Try it
Output the data in full. Keep every entry exactly as written.

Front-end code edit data
^^^^
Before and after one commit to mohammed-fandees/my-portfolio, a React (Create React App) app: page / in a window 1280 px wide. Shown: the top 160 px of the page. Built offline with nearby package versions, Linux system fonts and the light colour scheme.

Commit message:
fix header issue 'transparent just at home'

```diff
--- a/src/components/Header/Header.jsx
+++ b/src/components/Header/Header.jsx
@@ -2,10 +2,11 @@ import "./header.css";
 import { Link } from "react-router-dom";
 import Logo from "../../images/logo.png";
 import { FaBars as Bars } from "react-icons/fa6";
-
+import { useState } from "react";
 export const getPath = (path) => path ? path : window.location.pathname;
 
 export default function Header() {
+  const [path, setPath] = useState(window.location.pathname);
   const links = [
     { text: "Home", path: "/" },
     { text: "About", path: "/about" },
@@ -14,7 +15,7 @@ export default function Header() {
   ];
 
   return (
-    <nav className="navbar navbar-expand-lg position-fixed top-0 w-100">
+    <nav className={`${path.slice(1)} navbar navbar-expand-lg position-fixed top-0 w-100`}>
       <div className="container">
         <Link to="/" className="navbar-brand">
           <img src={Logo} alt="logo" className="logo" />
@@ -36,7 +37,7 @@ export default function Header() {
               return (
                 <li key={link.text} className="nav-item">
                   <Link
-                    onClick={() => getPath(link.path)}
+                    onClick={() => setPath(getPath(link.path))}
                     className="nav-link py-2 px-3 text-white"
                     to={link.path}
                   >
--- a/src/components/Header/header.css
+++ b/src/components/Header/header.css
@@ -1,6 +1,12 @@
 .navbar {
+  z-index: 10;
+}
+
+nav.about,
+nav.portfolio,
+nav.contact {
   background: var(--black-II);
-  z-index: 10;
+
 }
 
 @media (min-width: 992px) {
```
^^^^
Solution
Before and after one commit to mohammed-fandees/my-portfolio, a React (Create React App) app: page / in a window 1280 px wide. Shown: the top 160 px of the page. Built offline with nearby package versions, Linux system fonts and the light colour scheme.

Commit message:
fix header issue 'transparent just at home'

```diff
--- a/src/components/Header/Header.jsx
+++ b/src/components/Header/Header.jsx
@@ -2,10 +2,11 @@ import "./header.css";
 import { Link } from "react-router-dom";
 import Logo from "../../images/logo.png";
 import { FaBars as Bars } from "react-icons/fa6";
-
+import { useState } from "react";
 export const getPath = (path) => path ? path : window.location.pathname;
 
 export default function Header() {
+  const [path, setPath] = useState(window.location.pathname);
   const links = [
     { text: "Home", path: "/" },
     { text: "About", path: "/about" },
@@ -14,7 +15,7 @@ export default function Header() {
   ];
 
   return (
-    <nav className="navbar navbar-expand-lg position-fixed top-0 w-100">
+    <nav className={`${path.slice(1)} navbar navbar-expand-lg position-fixed top-0 w-100`}>
       <div className="container">
         <Link to="/" className="navbar-brand">
           <img src={Logo} alt="logo" className="logo" />
@@ -36,7 +37,7 @@ export default function Header() {
               return (
                 <li key={link.text} className="nav-item">
                   <Link
-                    onClick={() => getPath(link.path)}
+                    onClick={() => setPath(getPath(link.path))}
                     className="nav-link py-2 px-3 text-white"
                     to={link.path}
                   >
--- a/src/components/Header/header.css
+++ b/src/components/Header/header.css
@@ -1,6 +1,12 @@
 .navbar {
+  z-index: 10;
+}
+
+nav.about,
+nav.portfolio,
+nav.contact {
   background: var(--black-II);
-  z-index: 10;
+
 }
 
 @media (min-width: 992px) {
```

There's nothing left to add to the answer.